> [Exercise objective]
Give back every record word for word, keeping the pictures out.

────────────────

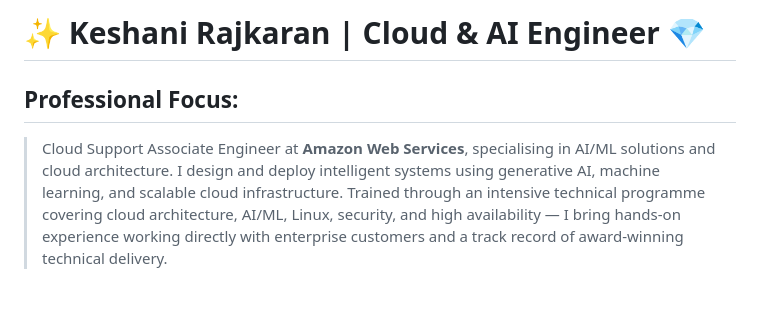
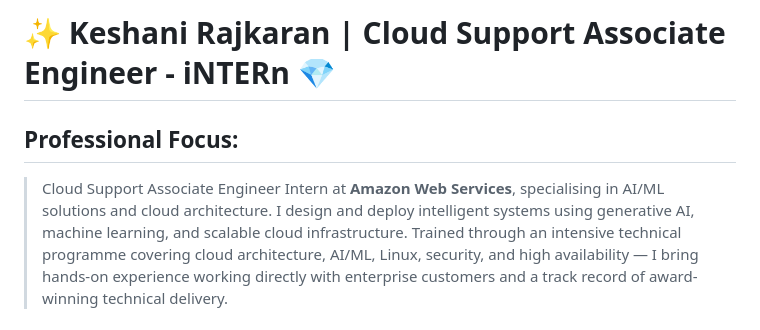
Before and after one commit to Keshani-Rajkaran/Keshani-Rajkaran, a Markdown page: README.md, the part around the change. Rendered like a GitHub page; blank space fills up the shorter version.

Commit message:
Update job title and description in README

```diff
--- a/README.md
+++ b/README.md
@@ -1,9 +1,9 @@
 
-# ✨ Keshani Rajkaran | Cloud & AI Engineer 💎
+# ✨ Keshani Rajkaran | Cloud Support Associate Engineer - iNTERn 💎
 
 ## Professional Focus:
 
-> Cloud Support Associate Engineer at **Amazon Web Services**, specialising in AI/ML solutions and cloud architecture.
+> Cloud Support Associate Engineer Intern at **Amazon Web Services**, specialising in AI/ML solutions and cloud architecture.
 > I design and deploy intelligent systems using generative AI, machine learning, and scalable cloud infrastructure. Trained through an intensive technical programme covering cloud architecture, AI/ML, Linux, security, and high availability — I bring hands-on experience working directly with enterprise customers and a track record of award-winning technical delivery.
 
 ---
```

────────────────

> [Solution for this task]
Before and after one commit to Keshani-Rajkaran/Keshani-Rajkaran, a Markdown page: README.md, the part around the change. Rendered like a GitHub page; blank space fills up the shorter version.

Commit message:
Update job title and description in README

```diff
--- a/README.md
+++ b/README.md
@@ -1,9 +1,9 @@
 
-# ✨ Keshani Rajkaran | Cloud & AI Engineer 💎
+# ✨ Keshani Rajkaran | Cloud Support Associate Engineer - iNTERn 💎
 
 ## Professional Focus:
 
-> Cloud Support Associate Engineer at **Amazon Web Services**, specialising in AI/ML solutions and cloud architecture.
+> Cloud Support Associate Engineer Intern at **Amazon Web Services**, specialising in AI/ML solutions and cloud architecture.
 > I design and deploy intelligent systems using generative AI, machine learning, and scalable cloud infrastructure. Trained through an intensive technical programme covering cloud architecture, AI/ML, Linux, security, and high availability — I bring hands-on experience working directly with enterprise customers and a track record of award-winning technical delivery.
 
 ---
```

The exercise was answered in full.